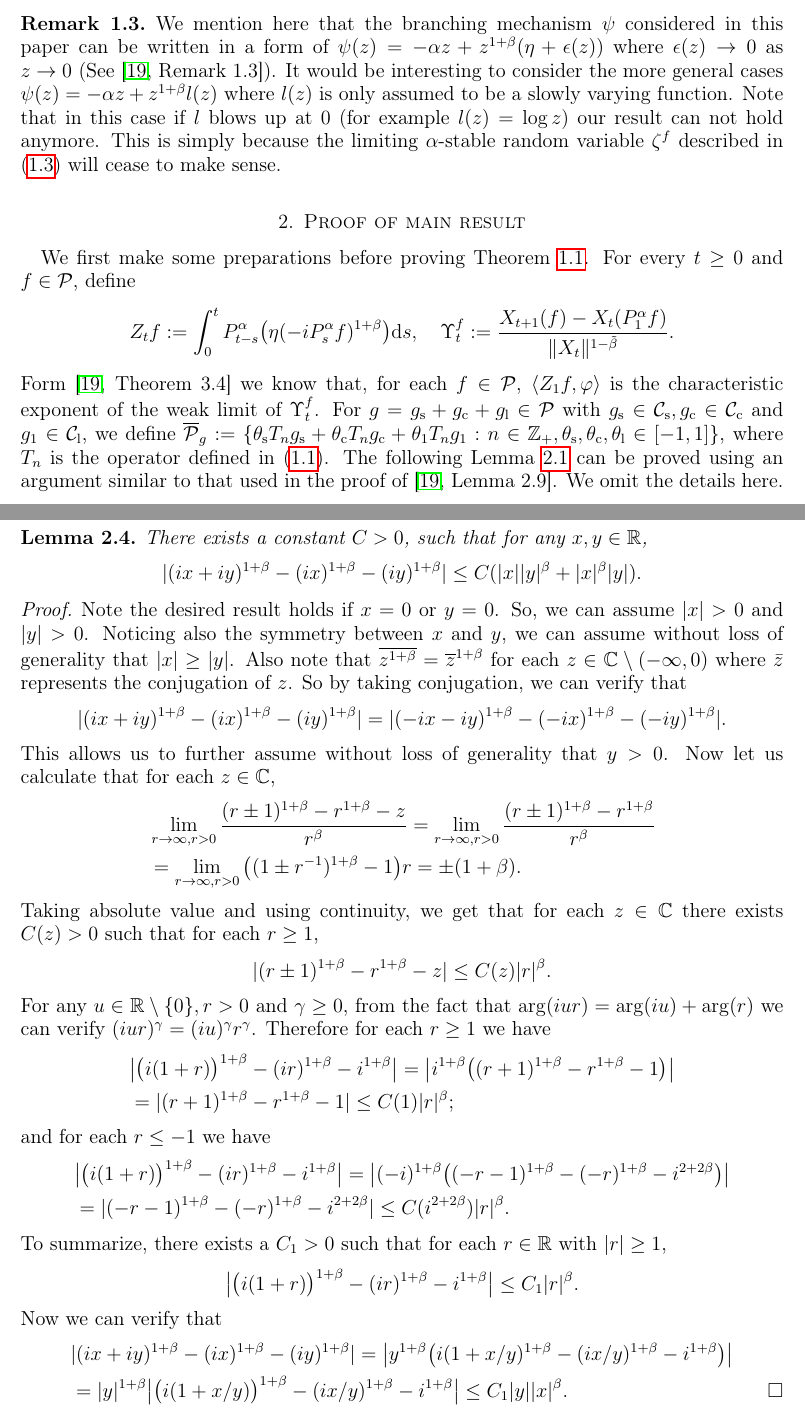
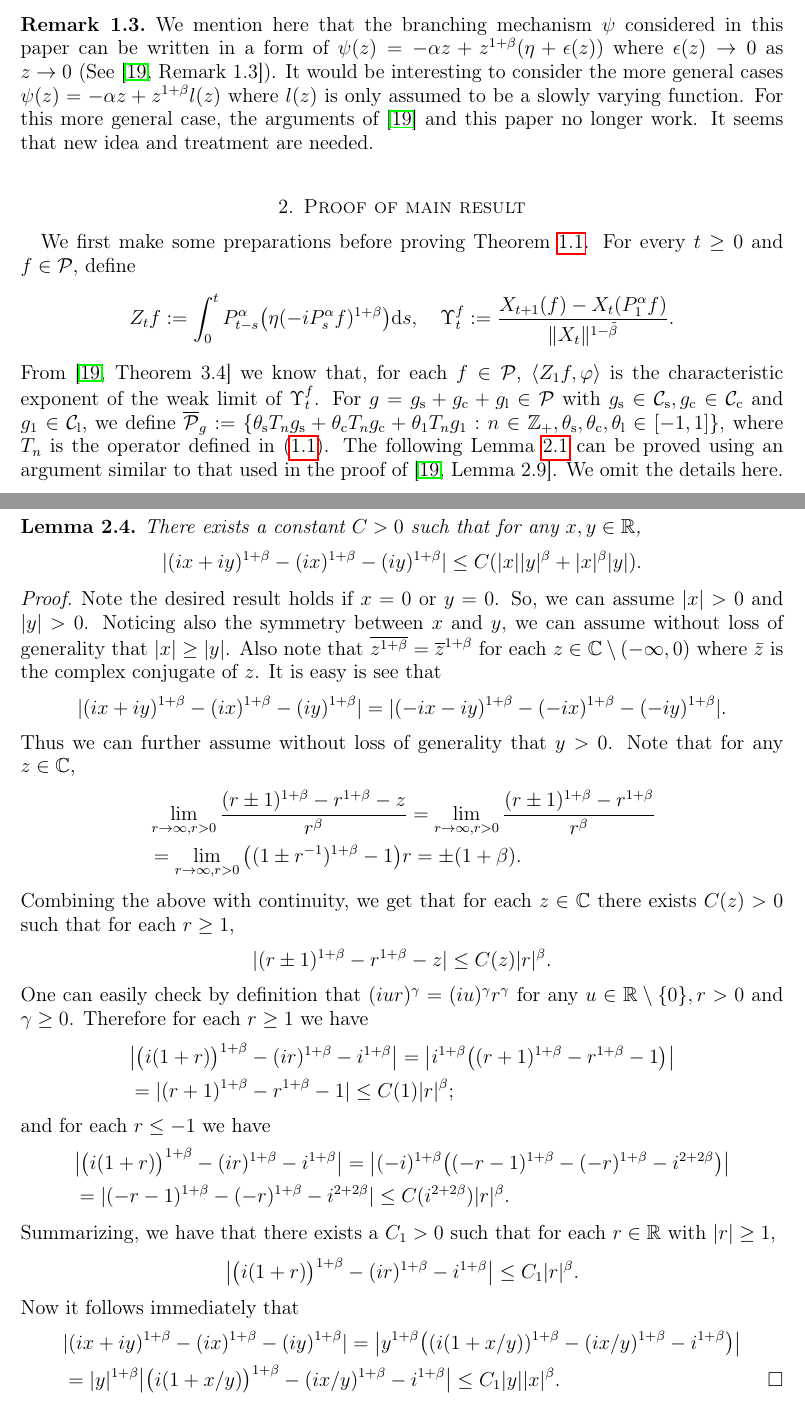
Before and after one commit to someonedomath/StableSuperCLT, a LaTeX paper (supCLT-ind.tex): two parts of pages 5 and 7 of 13, joined at a grey line, cut so that both start at the same text. Compiled offline with pdfLaTeX.

Commit message:
update supCLT-ind.tex

```diff
--- a/supCLT-ind.tex
+++ b/supCLT-ind.tex
@@ -303,12 +317,13 @@ if $f_\mathrm c\not\equiv 0$, then
 \begin{rem}
 	We mention here that  the branching mechanism $\psi$ considered in this paper can be written in a form of $\psi(z)= -\alpha z + z^{1+\beta} (\eta + \epsilon(z))$ where $\epsilon (z) \to 0$ as $z \to 0$ (See \cite[Remark 1.3]{RenSongSunZhao2019Stable}).
 	It would be interesting to consider the more general cases $\psi(z)= -\alpha z + z^{1+\beta}l(z)$ where $l(z)$ is only assumed to be a slowly varying function.
-	Note that in this case if $l$ blows up at $0$ (for example $l(z) = \log z$) our result can not hold anymore.
-	This is simply because the limiting $\alpha$-stable random variable $\zeta^f$ described in \eqref{eq:I:R:3} will cease to make sense.
+%{
+%Note that in this case if $l$ blows up at $0$ (for example $l(z) = \log z$) our result can not hold anymore.
+%	This is simply because the limiting $\alpha$-stable random variable $\zeta^f$ described in \eqref{eq:I:R:3} will cease to make sense.
+For this more general case, the arguments of \cite{RenSongSunZhao2019Stable} and this paper no longer work. It seems that new idea and treatment are needed.
+%}
 \end{rem}
 
-
-%}
 
 \section{Proof of main result}
 \label{proofs of main results}
@@ -320,7 +335,11 @@ if $f_\mathrm c\not\equiv 0$, then
   	\quad \Upsilon^f_t
    	:= \frac{X_{t+1} (f) - X_t(P_1^\alpha f)}{\| X_t\|^{1-\tilde \beta}}.
 \]
-	Form \cite[Theorem 3.4]{RenSongSunZhao2019Stable} we know that, for each $f\in \mathcal P$, $\langle Z_1f,\varphi\rangle$ is the characteristic exponent of
+%{
+%Form
+From
+%}
+	\cite[Theorem 3.4]{RenSongSunZhao2019Stable} we know that, for each $f\in \mathcal P$, $\langle Z_1f,\varphi\rangle$ is the characteristic exponent of
 the weak limit of $\Upsilon^f_t$.
 	For $g = g_\mathrm s + g_\mathrm c + g_\mathrm l\in \mathcal P$ with $g_\mathrm s \in \mathcal C_\mathrm s, g_\mathrm c \in \mathcal C_\mathrm c$ and $g_\mathrm 1 \in \mathcal C_\mathrm l$, we define $\overline {\mathcal P}_g:= \{\theta_\mathrm s T_n g_\mathrm s +  \theta_\mathrm c T_n g_\mathrm c + \theta_\mathrm 1 T_n g_\mathrm 1: n \in \mathbb Z_+, \theta_\mathrm s, \theta_\mathrm c, \theta_\mathrm l \in [-1,1]\}$, where $T_n$ is the operator defined in \eqref{e:Tt}.
 	The following Lemma \ref{lem:P:R} can be proved using
@@ -409,39 +425,51 @@ with Lemma \ref{lem:P:R} replacing the role of \cite[Lemma 2.9]{RenSongSunZhao20
 
 	The following analytic result is elementary, and will also be used in the proof of Theorem \ref{thm: II}.
 \begin{lem} \label{ineq: analysis}
-	There exists a constant $C>0$, such that for any $x,y \in \mathbb R$,
+	There exists a constant $C>0$ such that for any $x,y \in \mathbb R$,
 \[
-%{
-	%|(x+y)^{1+\beta}-x^{1+\beta}-y^{1+\beta}|
     |(ix+iy)^{1+\beta}-(ix)^{1+\beta}-(iy)^{1+\beta}|
     \leq C(|x||y|^{\beta}+|x|^{\beta}|y|).
-    %}
 \]
 \end{lem}
-%{
 \begin{proof}
    	Note the desired result holds if $x =0$ or $y = 0$.
    	So, we can assume $|x|>0$ and $|y|>0$.
    	Noticing also the symmetry between $x$ and $y$, we can assume without loss of generality that $|x|\geq |y|$.
-   	Also note that $\overline{ z^{1+\beta}} = \overline z^{1+\beta}$ for each $z \in \mathbb C \setminus (-\infty, 0)$ where $\bar z$ represents the conjugation of $z$.
-   	So by taking conjugation, we can verify that
+   	Also note that $\overline{ z^{1+\beta}} = \overline z^{1+\beta}$ for each $z \in \mathbb C \setminus (-\infty, 0)$
+   	%{
+%   	where $\bar z$ represents the conjugation of $z$.
+   	where $\bar z$ is the complex conjugate of $z$.
+ %  	So by taking conjugation, we can verify that
+ It is easy is see that
+ %}
 \[
 	|(ix+iy)^{1+\beta}-(ix)^{1+\beta}-(iy)^{1+\beta}|
 	= |(-ix-iy)^{1+\beta}-(-ix)^{1+\beta}-(-iy)^{1+\beta}|.
 \]
-	This allows us to further assume without loss of generality that $y>0$.
-	Now let us calculate that for each $z\in \mathbb C$,
+%{
+%	This allows us to further assume without loss of generality that $y>0$.
+Thus we can further assume without loss of generality that $y>0$.
+%	Now let us calculate that for each $z\in \mathbb C$,
+	Note that for any $z\in \mathbb C$,
+	%}
 \begin{align}
   	&\lim_{r \to \infty, r>0}\frac{(r\pm 1)^{1+\beta}-r^{1+\beta} - z}{r^{\beta}}
   	=\lim_{r\to \infty, r > 0}\frac{(r\pm1)^{1+\beta}-r^{1+\beta}}{r^{\beta}}
   	\\&=\lim_{r\to \infty,r>0}\big((1\pm r^{-1})^{1+\beta}-1\big)r = \pm(1+\beta).
 \end{align}
-	Taking absolute value and using continuity, we get that for each $z\in \mathbb C$ there exists $C(z)>0$ such that for each $r\geq 1$,
+%{
+%	Taking absolute value and using continuity,
+Combining the above with continuity,
+	%}
+	we get that for each $z\in \mathbb C$ there exists $C(z)>0$ such that for each $r\geq 1$,
 \[
   	|(r\pm 1)^{1+\beta}-r^{1+\beta} - z|
   	\leq C(z) |r|^{\beta}.
 \]
-	For any $u\in \mathbb R\setminus\{0\}, r>0$ and $\gamma \geq 0$, from the fact that $\arg (iu r) = \arg(iu)+ \arg(r)$ we can verify $(iur)^{\gamma} = (iu)^{\gamma} r^{\gamma}$.
+%{
+%	For any $u\in \mathbb R\setminus\{0\}, r>0$ and $\gamma \geq 0$, from the fact that $\arg (iu r) = \arg(iu)+ \arg(r)$ we can verify $(iur)^{\gamma} = (iu)^{\gamma} r^{\gamma}$.
+One can easily check by definition that $(iur)^{\gamma} = (iu)^{\gamma} r^{\gamma}$ for  any $u\in \mathbb R\setminus\{0\}, r>0$ and $\gamma \geq 0$.
+	%}
 Therefore for each $r\geq 1$ we have
 \begin{align}
 	&\big|\big(i(1+ r)\big)^{1+\beta} - (ir)^{1+\beta} - i^{1+\beta}\big|
@@ -456,20 +484,32 @@ and for each $r\leq -1$ we have
 	\\&= |(-r-1)^{1+\beta}-(-r)^{1+\beta}  - i^{2+2\beta}|
 	\leq C(i^{2+2\beta}) |r|^{\beta}.
 \end{align}
-	To summarize, there exists a $C_1>0$ such that for each $r\in \mathbb R$ with $|r|\geq 1$,
+%{
+%	To summarize,
+Summarizing, we have that
+%}
+	there exists a $C_1>0$ such that for each $r\in \mathbb R$ with $|r|\geq 1$,
 \[
 	\big|\big( i(1+ r)\big)^{1+\beta} - (ir)^{1+\beta} - i^{1+\beta}\big| \leq C_1 |r|^\beta.
 \]
-	Now we can verify that
+%{
+%Now we can verify that
+Now it follows immediately that
+%}
 \begin{align}
 	&|(ix+iy)^{1+\beta}-(ix)^{1+\beta}-(iy)^{1+\beta}|
-	= \big|y^{1+\beta}\big(i(1+x/y)^{1+\beta}-(ix/y)^{1+\beta}- i^{1+\beta}\big)\big|
+	= \big|y^{1+\beta}\big(
+	%{
+	%i(1+x/y)^{1+\beta}
+	(i(1+x/y))^{1+\beta}
+	%}
+	-(ix/y)^{1+\beta}- i^{1+\beta}\big)\big|
 	\\&= |y|^{1+\beta}\big|\big(i(1+x/y)\big)^{1+\beta}-(ix/y)^{1+\beta}-i^{1+\beta}\big|
 	\leq C_1|y||x|^{\beta}.
 	\qedhere
 \end{align}
 \end{proof}
-%}
+
 
 	In the remainder of this section, we  fix $\mu \in \mathcal M_c(\mathbb R^d)\setminus\{0\}$, $f_\mathrm s\in \mathcal C_\mathrm s$,  $f_\mathrm c\in \mathcal C_\mathrm c$ and $f_\mathrm l\in \mathcal C_\mathrm l$.
 	For every $t\geq 1$, define
```
Also changed, not shown: supCLT-ind.tex (60 more changed lines).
+ + + + + + +
# Activity:
Which lines of the entries above contain the string "loss"? Copy each one.

# Exercise response:
    	Noticing also the symmetry between $x$ and $y$, we can assume without loss of generality that $|x|\geq |y|$.
-	This allows us to further assume without loss of generality that $y>0$.
+%	This allows us to further assume without loss of generality that $y>0$.
+Thus we can further assume without loss of generality that $y>0$.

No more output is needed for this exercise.